“See that diamond shape with the two bright stars pointing towards it?” The scientist went on, “It is a constellation called the Southern Cross or Māhutonga in Māori culture. They and other early sailors of the Pacific Ocean used to use it to find South – ‘tonga’ means South or southerly you know. First, imagine a line connecting the Pointers. Then, extend another line at a right angle from the mid-point of it, until that line meets another extended along the long axis of the Southern Cross. The meeting place is the approximate location of the South Celestial Pole. You locate South by dropping a vertical line from here to the horizon.”
We were deep into the night now and I stared at the scientist, flabbergasted: “Is that really all science?”
“Yes.” He replied with a friendly smile.
“And do you have to be a scientist to know all that?” I asked despairingly.
“Want to know a secret?” He said. “I am no more than a man who knows a bit about where I am and which way I am going from observing things and listening to people where I have been already. Now I have shared some of it with you and you can believe it or not. This world, after all, is yours to discover in your own way. We are all scientists really, you know. Here,” he concluded, “Take this, I don’t need it anymore. It’s not a GPS – they’re expensive and another story altogether – but it might just help you to know the World of Science like the back of your hand one day.”
I unfolded the worn, old piece of paper he had handed me. It was a map! Most of the place-names had worn off (if there had ever been any at all) but it gave me a general idea of where I was and which way I was going. With that comfort in my hand and in my head, I thanked my teacher sincerely and, with a sudden tiredness from the day, I drifted off to sleep.

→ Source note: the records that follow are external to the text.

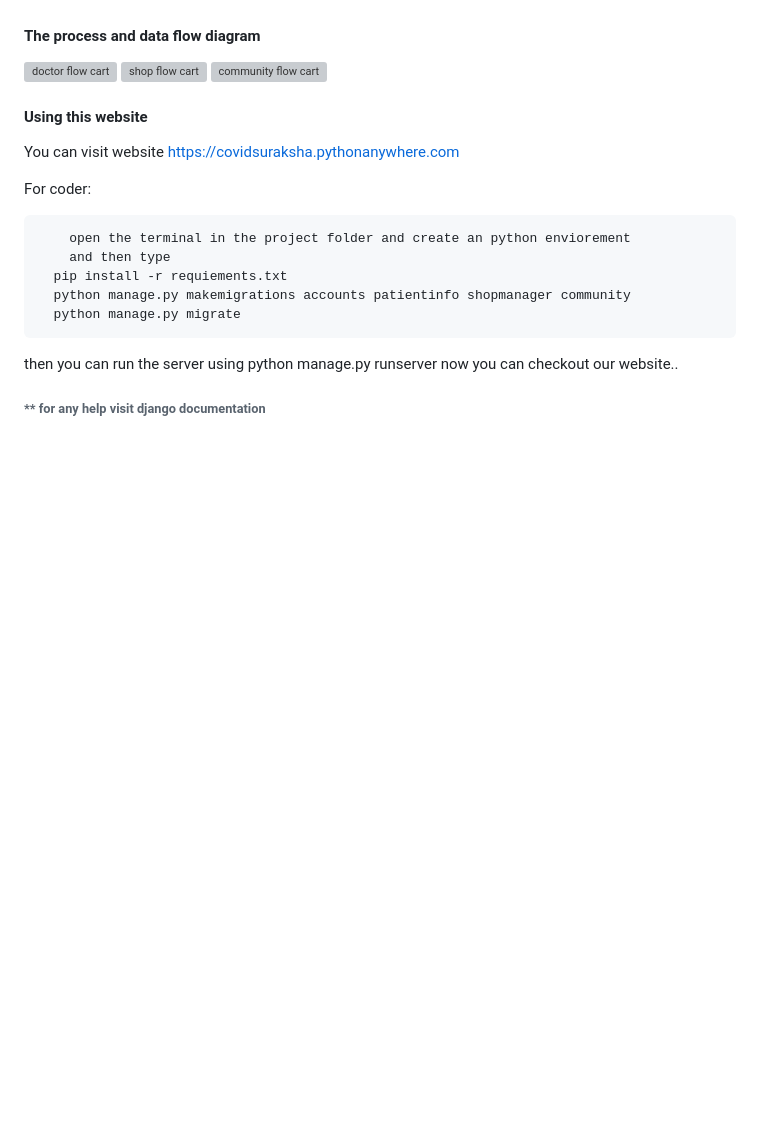
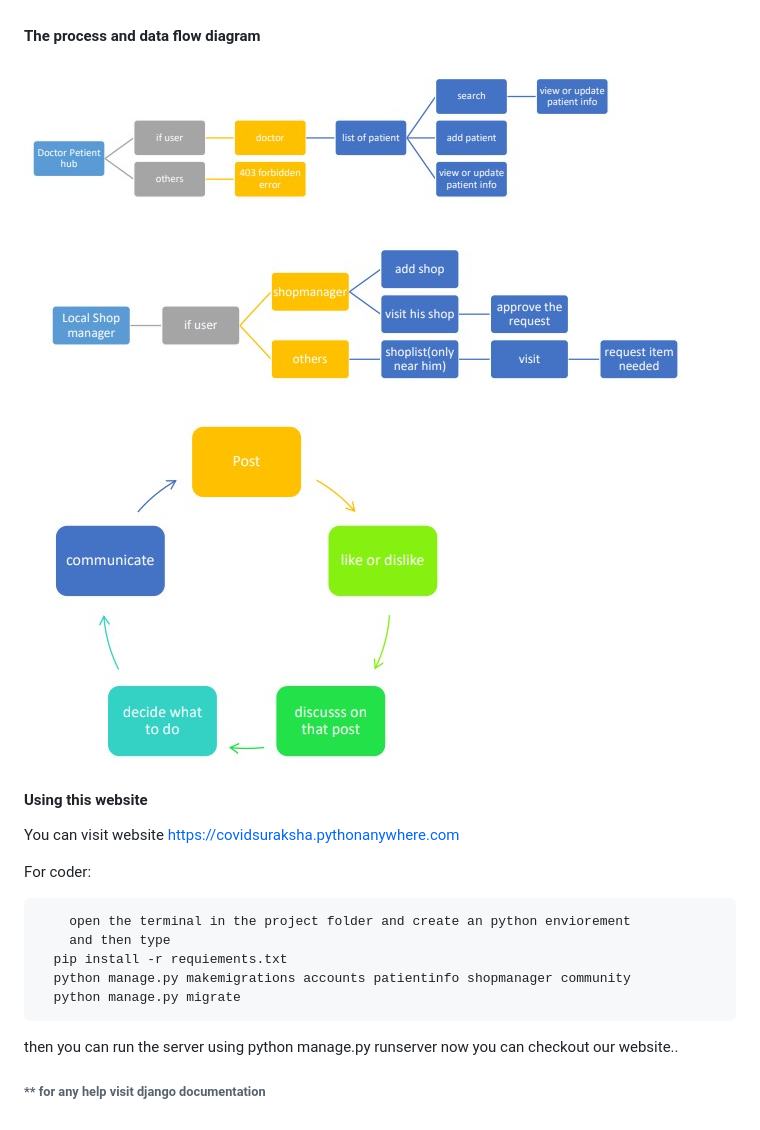
Before and after one commit to souravlayek/CovidSuraksha, a Markdown page: README.md, the part around the change. Rendered like a GitHub page; pictures changed too: community.jpg (added), doc.jpg (added), shop.jpg (added); blank space fills up the shorter version; grey boxes are pictures that could not be loaded.

Commit message:
updated images

```diff
--- a/README.md
+++ b/README.md
@@ -47,9 +47,9 @@ we are at home and as a human we have to communicate and we have a learge number
 
 #### The process and data flow diagram
 
-![doctor flow cart](./doc.jpg)
-![shop flow cart](./shop.jpg)
-![community flow cart](./community.jpg)
+![doctor flow cart](doc.jpg)
+![shop flow cart](shop.jpg)
+![community flow cart](community.jpg)
 
 #### Using this website
 
```
Also changed, not shown: media/images/3452531.jpg (added), media/images/team-3.jpg (added).
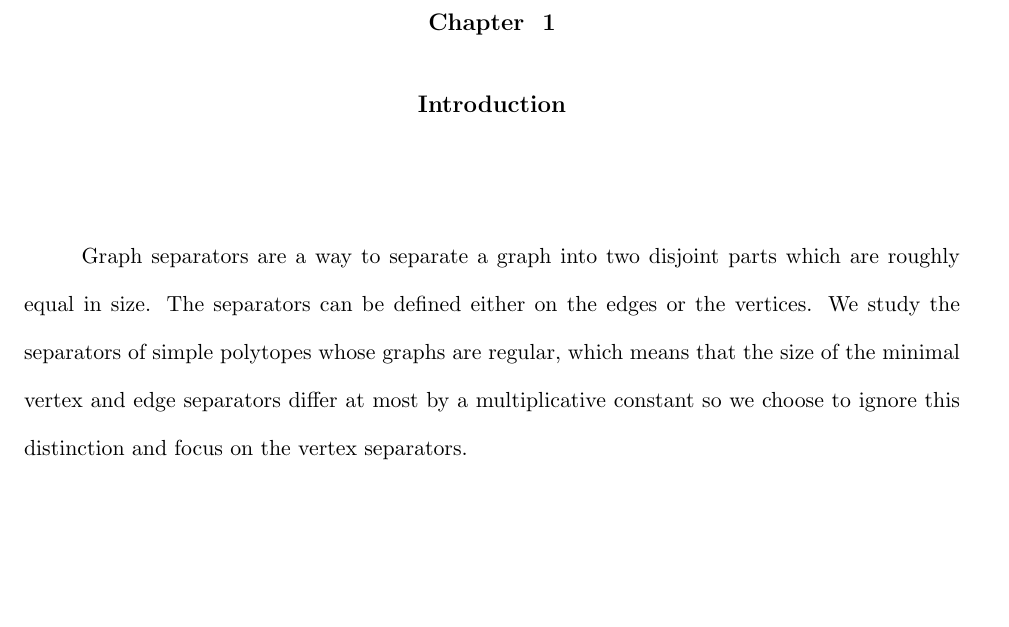
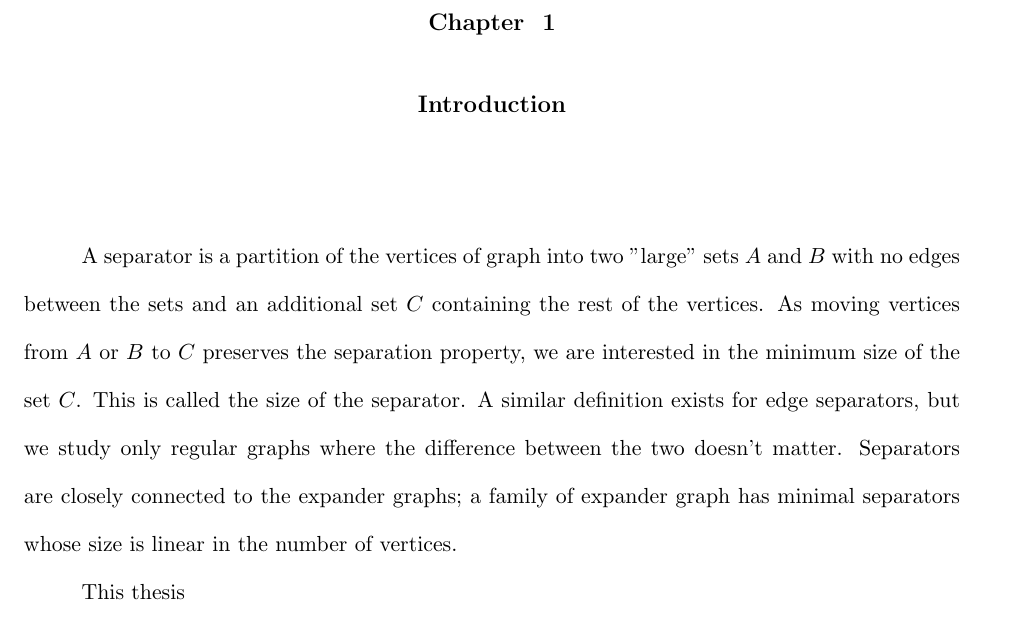
Before and after one commit to Zootyr/thesis, a LaTeX thesis (mythesis.tex, which reads chapter2.tex): part of page 9 of 23, cut so that both start at the same text, the shorter picture padded with empty space. Compiled offline with pdfLaTeX.

Commit message:
Add files via upload

```diff
--- a/chapter2.tex
+++ b/chapter2.tex
@@ -1,14 +1,19 @@
 \chapter{Introduction}
 \label{intro}
 
-Graph separators are a way to separate a graph into two disjoint parts which
-are roughly equal in size. The separators can be defined either on the edges or
-the vertices. We study the separators of simple polytopes whose graphs are
-regular, which means that the size of the minimal vertex and edge separators
-differ at most by a multiplicative constant so we choose to ignore this
-distinction and focus on the vertex separators.
+A separator is a partition of the vertices of graph into two "large" sets $A$ and $B$ with no edges
+between the sets and
+an additional set $C$ containing the rest of the vertices. As moving vertices from $A$ or $B$ to
+$C$ preserves the separation property, we are interested in the minimum size of the set $C$.
+This is called the size of the separator. A similar definition exists for edge separators, but we study
+only regular graphs where the difference between the two doesn't matter.
+Separators are closely connected to the expander graphs; a family of expander graph has minimal separators
+whose size is linear in the number of vertices.
 
-Previously, Ungar \cite{Ungar1951} had proven that planar graphs have minimal
+This thesis
+
+The story of separators of polytopes begins with Ungar \cite{Ungar1951},
+who proved that planar graphs have minimal
 separators of size $O(\sqrt{n} \log n)$. Lipton and Tarjan proved the planar
 separator theorem  \cite{LiTa} which shows that the sharp bound is
 $O(\sqrt{n})$. Miller and Thurston \cite{MillerThurston-separators} gave a
```
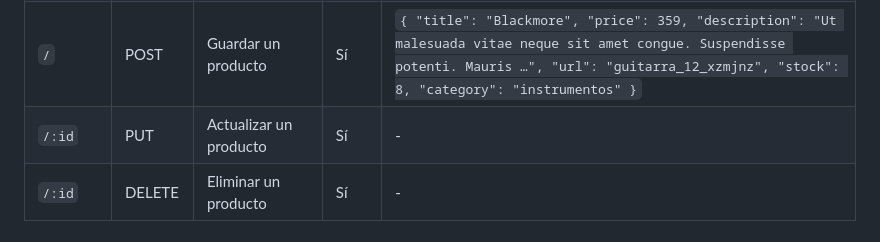
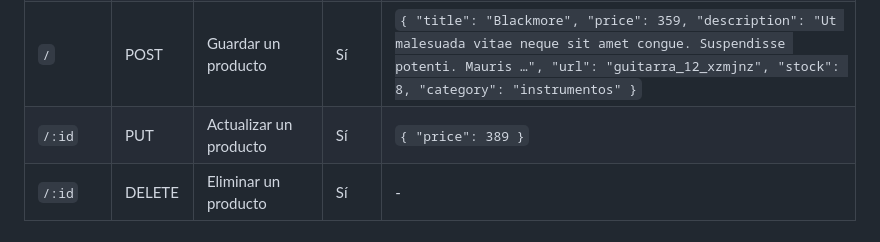
Before and after one commit to valessol/BE32190-Coderhouse, a Markdown page: README.md, the part around the change. Rendered like a GitHub page.

```diff
--- a/README.md
+++ b/README.md
@@ -75,7 +75,7 @@ A continuación se listan los endpoint correspondientes, junto con una breve des
 | `/`      | GET      | Obtener todos los productos   | No   | -                                                                                                                                                                                                       |
 | `/:id`   | GET      | Obtener un producto por su Id | No   | -                                                                                                                                                                                                       |
 | `/`      | POST     | Guardar un producto           | Sí   | `{ "title": "Blackmore", "price": 359, "description": "Ut malesuada vitae neque sit amet congue. Suspendisse potenti. Mauris …", "url": "guitarra_12_xzmjnz", "stock": 8, "category": "instrumentos" }` |
-| `/:id`   | PUT      | Actualizar un producto        | Sí   | -                                                                                                                                                                                                       |
+| `/:id`   | PUT      | Actualizar un producto        | Sí   | `{ "price": 389 }`                                                                                                                                                                                      |
 | `/:id`   | DELETE   | Eliminar un producto          | Sí   | -                                                                                                                                                                                                       |
 
 ### `/api/cart`
```
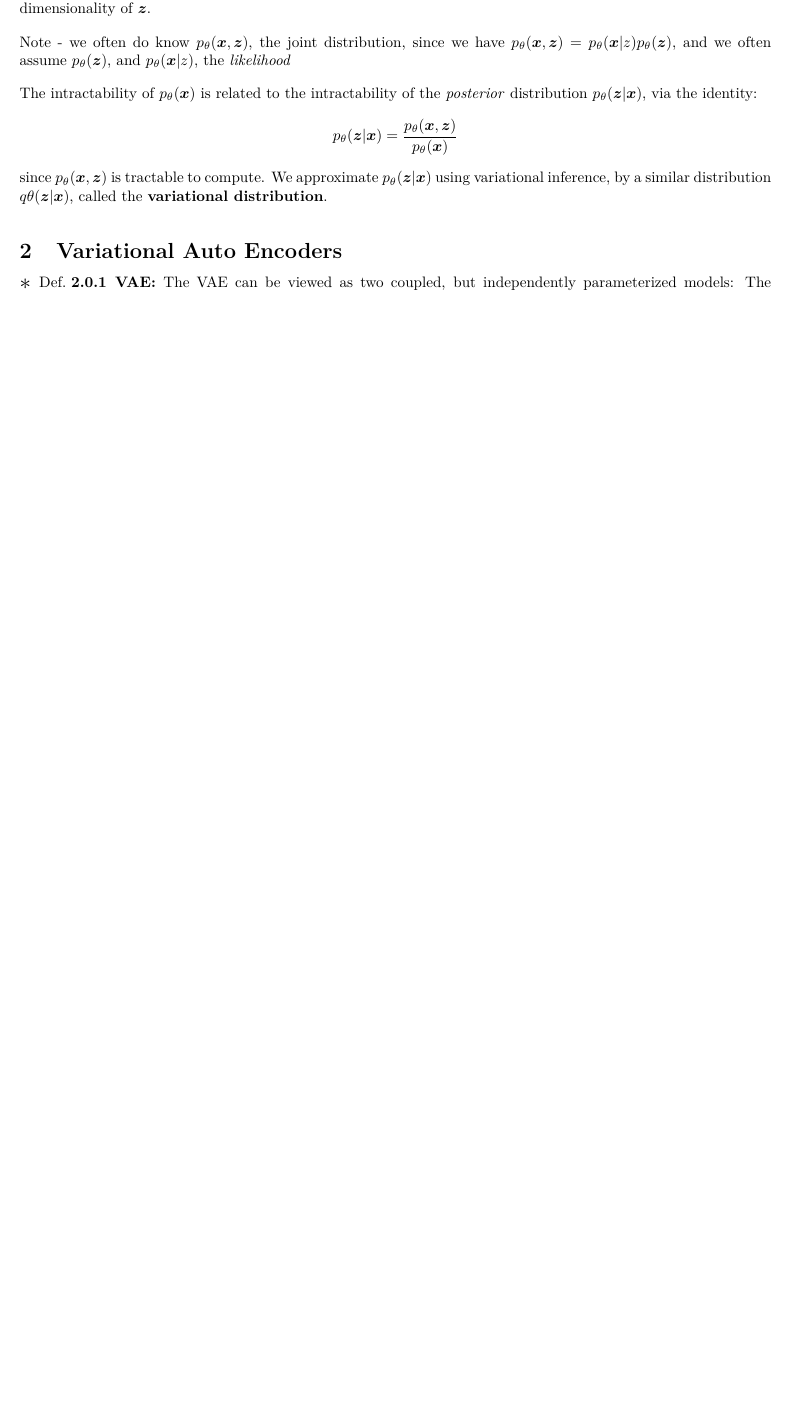
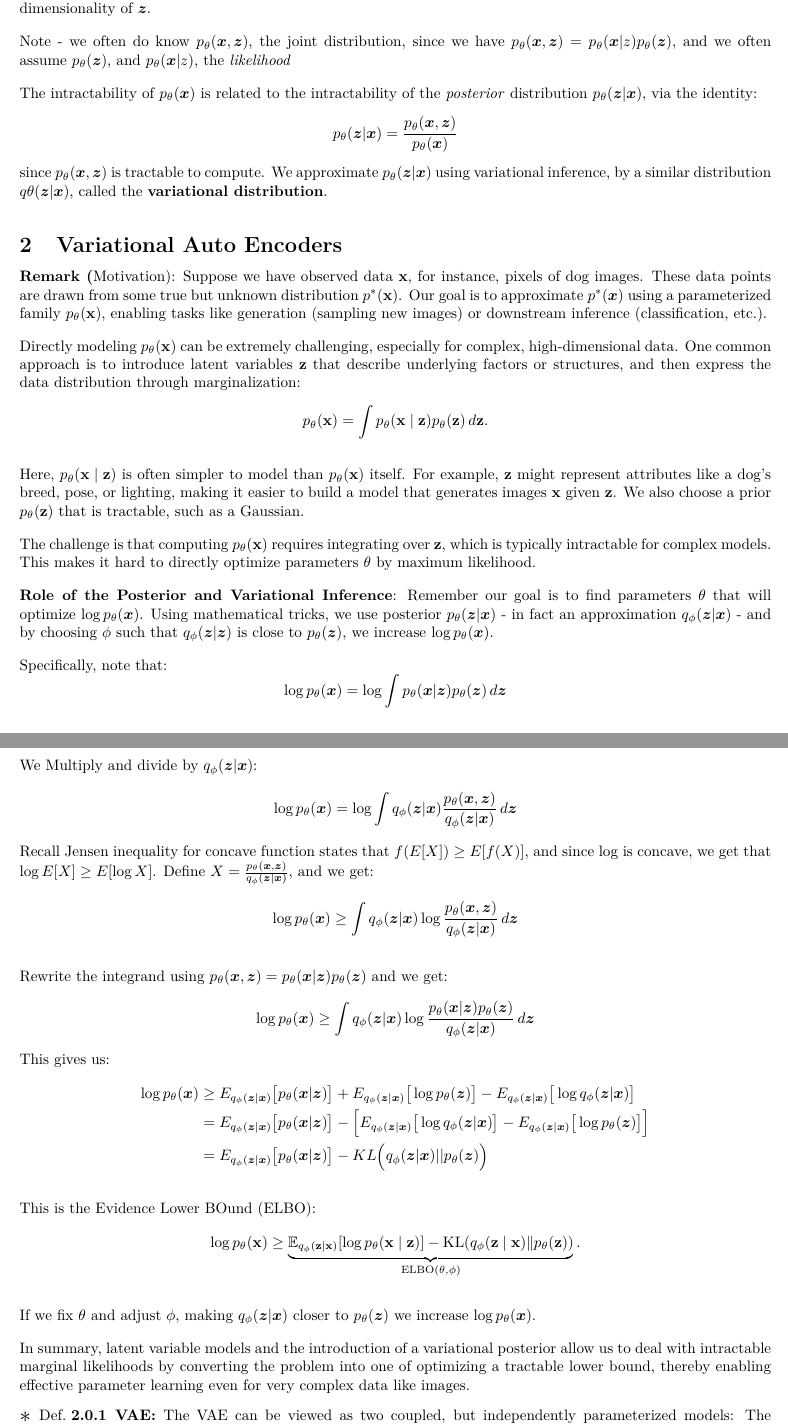
Before and after one commit to ehud-gordon/ULDA, a LaTeX document (vae.tex): part of page 3 of 3 before the commit and two parts of pages 3 and 4 of 4 after it, the two joined at a grey line, cut so that both start at the same text, the shorter picture padded with empty space. The pictures show the PDF file vae.pdf that the author committed with the source.

Commit message:
'Commit on 2024-12-20 18:10:54'

```diff
--- a/vae.tex
+++ b/vae.tex
@@ -141,6 +141,59 @@ The intractability of $p_{\theta}(\bm{x})$ is related to the intractability of t
 \end{remark}
 
 \section{Variational Auto Encoders}
+\begin{remark}[Motivation] Suppose we have observed data \(\mathbf{x}\), for instance, pixels of dog images. These data points are drawn from some true but unknown distribution \(p^{\ast}(\mathbf{x})\). Our goal is to approximate $p ^{\ast}(\bm{x})$ using a parameterized family \(p_{\theta}(\mathbf{x})\), enabling tasks like generation (sampling new images) or downstream inference (classification, etc.).
+
+Directly modeling \(p_{\theta}(\mathbf{x})\) can be extremely challenging, especially for complex, high-dimensional data. One common approach is to introduce latent variables \(\mathbf{z}\) that describe underlying factors or structures, and then express the data distribution through marginalization:
+\[
+p_{\theta}(\mathbf{x}) = \int p_{\theta}(\mathbf{x} \mid \mathbf{z}) p_{\theta}(\mathbf{z})\,d\mathbf{z}.
+\]
+
+Here, \(p_{\theta}(\mathbf{x}\mid\mathbf{z})\) is often simpler to model than \(p_{\theta}(\mathbf{x})\) itself. For example, \(\mathbf{z}\) might represent attributes like a dog's breed, pose, or lighting, making it easier to build a model that generates images \(\mathbf{x}\) given \(\mathbf{z}\). We also choose a prior \(p_{\theta}(\mathbf{z})\) that is tractable, such as a Gaussian.
+
+The challenge is that computing \(p_{\theta}(\mathbf{x})\) requires integrating over \(\mathbf{z}\), which is typically intractable for complex models. This makes it hard to directly optimize parameters \(\theta\) by maximum likelihood.
+
+\textbf{Role of the Posterior and Variational Inference}:
+  Remember our goal is to find parameters $\theta$ that will optimize $\log p_{\theta}(\bm{x})$. Using mathematical tricks, we use posterior $p_{\theta}(\bm{z} | \bm{x})$ - in fact an approximation $q_{\phi}(\bm{z} | \bm{x})$ - and by choosing $\phi$ such that $q_{\phi}( \bm{z} | \bm{z})$ is close to $p_{\theta}(\bm{z})$, we increase $\log p_{\theta}(\bm{x})$.
+
+Specifically, note that:
+\[
+  \log p_{\theta}(\bm{x}) = \log \int p_{\theta}(\bm{x} | \bm{z}) p_{\theta}(\bm{z}) \d{\bm{z}}
+\]
+
+We Multiply and divide by  $q_{\phi}(\bm{z} | \bm{x})$:
+\[
+  \log p_{\theta}(\bm{x}) = \log \int q_{\phi}(\bm{z} | \bm{x}) \frac{ p_{\theta}(\bm{x}, \bm{z})}{q_{\phi}(\bm{z} | \bm{x})} \d{\bm{z}}
+\]
+Recall Jensen inequality for concave function states that $f(E[X]) \geq E[f(X)]$, and since $\log$ is concave, we get that $\log E[X] \geq E [\log X]$. Define $X = \frac{p_{\theta}(\bm{x}, \bm{z})}{q_{\phi}(\bm{z} | \bm{x})}$, and we get:
+\[
+  \log p_{\theta}(\bm{x}) \geq \int q_{\phi}(\bm{z} | \bm{x}) \log \frac{p_{\theta}(\bm{x}, \bm{z})}{q_{\phi}(\bm{z} | \bm{x})} \d{\bm{z}}
+\]
+
+Rewrite the integrand using $p_{\theta}(\bm{x}, \bm{z}) = p_{\theta}(\bm{x} | \bm{z}) p_{\theta}(\bm{z})$ and we get:
+\[
+\log p_{\theta}(\bm{x}) \geq \int q_{\phi}(\bm{z} | \bm{x}) \log \frac{p_{\theta}(\bm{x} | \bm{z}) p_{\theta}(\bm{z})}{q_{\phi}(\bm{z} | \bm{x})}  \d{\bm{z}}
+\]
+This gives us:
+\begin{align*}
+  \log p_{\theta}(\bm{x}) & \geq E_{q_{\phi}(\bm{z} | \bm{x})}\big[  p_{\theta}(\bm{x} | \bm{z}) \big]   + E_{q_{\phi}(\bm{z} | \bm{x})} \big[  \log p_{\theta}(\bm{z}) \big] - E_{q_{\phi}(\bm{z} | \bm{x})} \big[ \log q_{\phi}(\bm{z} | \bm{x}) \big] \\
+  &= E_{q_{\phi}(\bm{z} | \bm{x})}\big[  p_{\theta}(\bm{x} | \bm{z}) \big]   -  \Big[ E_{q_{\phi}(\bm{z} | \bm{x})} \big[ \log q_{\phi}(\bm{z} | \bm{x}) \big]  - E_{q_{\phi}(\bm{z} | \bm{x})} \big[  \log p_{\theta}(\bm{z}) \big]   \Big]  \\
+  &= E_{q_{\phi}(\bm{z} | \bm{x})}\big[  p_{\theta}(\bm{x} | \bm{z}) \big]  - KL \Big( q_{\phi}(\bm{z} | \bm{x})  || p_{\theta}(\bm{z}) \Big)
+\end{align*}
+
+This is the Evidence Lower BOund (ELBO):
+\[
+\log p_{\theta}(\mathbf{x}) \ge \underbrace{\mathbb{E}_{q_{\phi}(\mathbf{z}\mid\mathbf{x})}[\log p_{\theta}(\mathbf{x}\mid\mathbf{z})] - \text{KL}(q_{\phi}(\mathbf{z}\mid\mathbf{x})\|p_{\theta}(\mathbf{z}))}_{\text{ELBO}(\theta,\phi)}.
+\]
+
+If we fix $\theta$ and adjust $\phi$, making $q_{\phi}(\bm{z} | \bm{x})$ closer to $p_{\theta}(\bm{z})$ we increase $\log p_{\theta}(\bm{x})$.
+
+
+In summary, latent variable models and the introduction of a variational posterior allow us to deal with intractable marginal likelihoods by converting the problem into one of optimizing a tractable lower bound, thereby enabling effective parameter learning even for very complex data like images.
+\end{remark}
+
+
+
+
 \begin{definition}[VAE] The VAE can be viewed  as two coupled, but independently parameterized models: The encoder or the recognition model,and the generation model (aka decoder). The recognition model provides (an approximation to) the posterior for latent variables conditioned on observed data $p_{\theta}(z|x)$.
 \end{definition}
 
```
Also changed, not shown: vae.pdf.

I have been walking
Surrounded by mist.
Amongst it, stalking,
Are the scientists.
Recently I caught one
And he was surprisingly kind,
Saying: “Your journey has just begun,
It is good to see you have opened your mind.”